Global power is not simply a matter of military might or assertive foreign policy (China and Russia possess both), not even vast economic growth and technological leadership (China possesses those, too). Postwar U.S. leadership was ultimately embraced and owned by other Western countries because of the combination of those assets with cultural alignment: America’s commitment to freedom, civil liberties, justice and the rule of law; equality and the successful integration of diverse demographic groups; an institutional system of checks and balances; a model of capitalism that, for a long period, worked for the middle classes; intellectual and creative excellence; and infrastructural investment leading to a better quality of life. The American Dream was constructed and broadcast across the world by Hollywood, then by the advertising agencies of Madison Avenue, and then by the libertarian tech innovators of Silicon Valley.

To the rest of the world, the United States increasingly looks like a broken, battered doll. This is not about U.S. foreign policy per se, but about domestic dysfunction. Widening inequalities and rural poverty; crumbling infrastructure; tragic mismanagement of the COVID19 pandemic; a campus culture that defies reason and stifles freedom; latent racism; a fragmented and fragile election system; perhaps above all else, a fundamental crisis of values and a collapse of the moral consensus regarding the value of science, truth, and tolerance: these are just some of the things that people across the world who used to look up to the United States now see; things that make them doubt about the value of liberal democracy itself, of which the U.S. had been the beacon for decades.

When Joe Biden and Kamala Harris finally manage to formalize this messy victory, and when they manage to get through what is likely to be an ugly and disorderly transition during which anything could happen, they would then have to: 

•Lead the effort to scale back China’s authoritarian clampdown in Hong Kong, its territorial expansion in Nepal and the South China Sea, its neo-colonial practices in Africa, and more pertinently, its campaign of infiltrating Western institutions (including universities);

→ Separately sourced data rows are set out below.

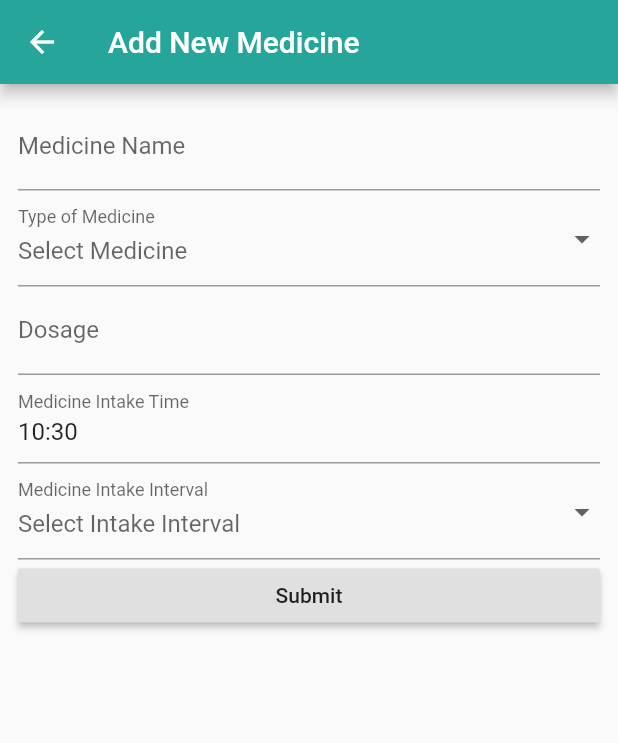
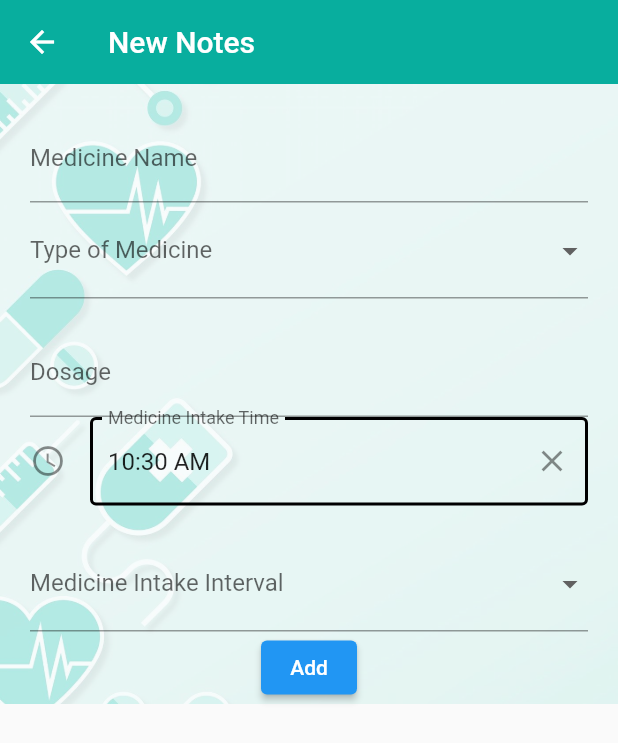
Before and after one commit to walkersss/cu-cancer3, a Flutter app: the AddMedication screen opened by its route, on a phone screen of 412 x 824 dp. Shown: the top 743 px of the screen. Run offline on Flutter 3.47's test engine with Material 2 defaults, Android fonts, the phone set to English and light mode, and no system bars; drawn by our look-alikes of datetime_picker_formfield, flutter_form_builder; our stand-ins replace cloud_firestore, date_time_picker, firebase_auth, flutter_spinkit, percent_indicator, table_calendar; accounts and stored records are empty.

```diff
--- a/lib/pages/medication/addmedication.dart
+++ b/lib/pages/medication/addmedication.dart
@@ -1,7 +1,13 @@
 import 'package:flutter/material.dart';
-import 'package:flutter/services.dart';
+import 'package:flutter_form_builder/flutter_form_builder.dart';
 import 'package:datetime_picker_formfield/datetime_picker_formfield.dart';
-import 'package:flutter_form_builder/flutter_form_builder.dart';
+import 'package:intl/intl.dart';
+//import 'package:table_calendar/table_calendar.dart';
+import 'package:date_time_picker/date_time_picker.dart';
+import 'package:cu_cancer/services/database.dart';
+//import 'package:cu_cancer/models/notes.dart';
+import 'package:provider/provider.dart';
+import 'package:cu_cancer/models/user.dart';
 
 class AddMedication extends StatefulWidget {
   @override
@@ -9,34 +15,64 @@ class AddMedication extends StatefulWidget {
 }
 
 class _AddMedicationState extends State<AddMedication> {
-  final _formkey = GlobalKey<FormState>();
-  var _medicineOptions = [
+  @override
+  void initState() {
+    super.initState();
+  }
+
+  final List<String> _medicineOptions = [
     "Pill/Tablets/Capsule",
     "Tablespoon",
     "milligram (mg)"
   ];
-  var _interval = [
+  final List<String> _interval = [
     'Once per Day (24 hours)',
     'Twice per Day (12 hours)',
     '3 times per Day (8 hours)',
     '4 times per Day (6 hours)'
   ];
+
+  final _formKey = GlobalKey<FormBuilderState>();
+  final format = DateFormat.yMd();
+  final format2 = DateFormat("hh:mm a");
   @override
   Widget build(BuildContext context) {
+    User user = Provider.of<User>(context);
+    Color myHexColor2 = Color(0xff08AE9E);
+    String medicineName, medicineType, time, interval;
+    int dosage;
+
     return Scaffold(
+      //backgroundColor: myHexColor,
       appBar: AppBar(
-          backgroundColor: Colors.teal[400],
-          title: Text('Add New Medicine'),
+        backgroundColor: myHexColor2,
+        title: Text('New Notes'),
+        elevation: 0,
       ),
-        body: Padding(
-          padding: const EdgeInsets.all(12.0),
+      body: Builder(
+        builder: (context) => Container(
+          decoration: BoxDecoration(
+            image: DecorationImage(
+              image: AssetImage('assets/medicalbg.jpg'),
+              fit: BoxFit.cover,
+              colorFilter: new ColorFilter.mode(
+                  Colors.black.withOpacity(0.5), BlendMode.dstATop),
+            ),
+          ),
+          child: SingleChildScrollView(
+            child: Column(
+              children: <Widget>[
+                Padding(
+                  padding: const EdgeInsets.fromLTRB(20, 0, 20, 0),
                   child: FormBuilder(
-            key: _formkey,
-            autovalidateMode: AutovalidateMode.onUserInteraction,
-            child: ListView(
-              children: <Widget>[
-                FormBuilderTextField(
-                  name: 'medicine name',
+                      key: _formKey,
+                      autovalidateMode: AutovalidateMode.always,
+                      //autovalidateMode: AutovalidateMode.always,
+                      child: Column(children: <Widget>[
+                        SizedBox(
+                          height: 20,
+                        ),
+                        TextFormField(
                           validator: FormBuilderValidators.compose([
                             FormBuilderValidators.min(context, 3),
                           ]),
@@ -44,14 +80,15 @@ class _AddMedicationState extends State<AddMedication> {
                             labelText: 'Medicine Name',
                             hintText: 'Example: Panadol',
                           ),
+                          onSaved: (String val) {
+                            medicineName = val;
+                          },
                         ),
-                FormBuilderDropdown(
-                  name: 'type',
+                        DropdownButtonFormField(
                             decoration: InputDecoration(
                               labelText: 'Type of Medicine',
                             ),
-                  allowClear: true,
-                  hint: Text('Select Medicine'),
+                            //hint: Text('Select Medicine'),
                             validator: FormBuilderValidators.compose(
                                 [FormBuilderValidators.required(context)]),
                             items: _medicineOptions
@@ -60,9 +97,15 @@ class _AddMedicationState extends State<AddMedication> {
                                       child: Text('$type'),
                                     ))
                                 .toList(),
+                            onChanged: (val) =>
+                                setState(() => medicineType = val),
+                            onSaved: (val) {
+                              medicineType = val;
+                            }),
+                        SizedBox(
+                          height: 20,
                         ),
-                FormBuilderTextField(
-                  name: 'dosage',
+                        TextFormField(
                           keyboardType: TextInputType.number,
                           validator: FormBuilderValidators.compose([
                             FormBuilderValidators.required(context),
@@ -73,24 +116,41 @@ class _AddMedicationState extends State<AddMedication> {
                             labelText: 'Dosage',
                             hintText: 'Example: 1',
                           ),
+                          onSaved: (String val) {
+                            dosage = int.parse(val);
+                          },
                         ),
-                FormBuilderDateTimePicker(
-                  name: 'time',
-                  inputType: InputType.time,
+                        //dropdown
+                        DateTimeField(
                           decoration: InputDecoration(
+                              icon: Icon(Icons.access_time),
+                              hintText: 'Time',
                               labelText: 'Medicine Intake Time',
-                  ),
+                              enabledBorder: OutlineInputBorder(
+                                  borderSide: BorderSide(
+                                      color: Colors.black, width: 2))),
                           // initialTime: TimeOfDay(hour: 8, minute: 0),
                           initialValue: DateTime.now(),
+                          format: format2,
+                          onSaved: (val) => time = DateFormat.jm().format(val),
+                          onShowPicker: (context, currentValue) async {
+                            final time = await showTimePicker(
+                              context: context,
+                              initialTime: TimeOfDay.fromDateTime(
+                                  currentValue ?? DateTime.now()),
+                            );
+                            return DateTimeField.convert(time);
+                          },
                           // enabled: true,
                         ),
-                FormBuilderDropdown(
-                  name: 'interval',
+                        SizedBox(
+                          height: 20,
+                        ),
+                        DropdownButtonFormField(
                           decoration: InputDecoration(
                             labelText: 'Medicine Intake Interval',
                           ),
-                  allowClear: true,
-                  hint: Text('Select Intake Interval'),
+                          //hint: Text('Select Intake Interval'),
                           validator: FormBuilderValidators.compose(
                               [FormBuilderValidators.required(context)]),
                           items: _interval
@@ -99,11 +159,41 @@ class _AddMedicationState extends State<AddMedication> {
                                     child: Text('$interval'),
                                   ))
                               .toList(),
+                          onChanged: (val) => setState(() => interval = val),
+                          onSaved: (val) {
+                            interval = val;
+                          },
                         ),
-                RaisedButton(child: Text('Submit'), onPressed: () {}),
+                        ElevatedButton(
+                          onPressed: () async {
+                            _formKey.currentState.save();
+                            if (_formKey.currentState.validate()) {
+                              DatabaseService(uid: user.uid).addMedicine(
+                                  medicineName,
+                                  medicineType,
+                                  dosage,
+                                  time,
+                                  interval);
+                              print(medicineName);
+                              print(medicineType);
+                              print(dosage);
+                              print(time);
+                              print(interval);
+                              Navigator.pop(context);
+                            } else {
+                              Scaffold.of(context).showSnackBar(
+                                  SnackBar(content: Text('ERROR!!!')));
+                            }
+                          },
+                          child: Text('Add'),
+                        )
+                      ])),
+                )
               ],
             ),
           ),
-        ));
+        ),
+      ),
+    );
   }
 }
```
Also changed, not shown: lib/pages/pain/painAdd.dart (+1 -14 lines), lib/services/database.dart (+29 -0 lines). Lines whose indentation alone changed are shown as unchanged.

•Stop Russia’s campaign of misinformation, confusion, and interference;

•Repair ties with European allies and restore faith in NATO, which includes disciplining – possibly expelling – Erdogan’s Turkey, which has become a rogue state in Europe, Caucasus and the Middle East;

•Lead global coalitions on the Sustainable Development Goals (SDGs), enact urgent climate action, and help build resilience against extreme weather phenomena;

•And do all that amidst a global pandemic that has highlighted the structural weaknesses, and dependence on national whims, of multilateral institutions such as the World Health Organization, leading to the revival of nationalist fantasies.

A mission impossible, if there ever was one.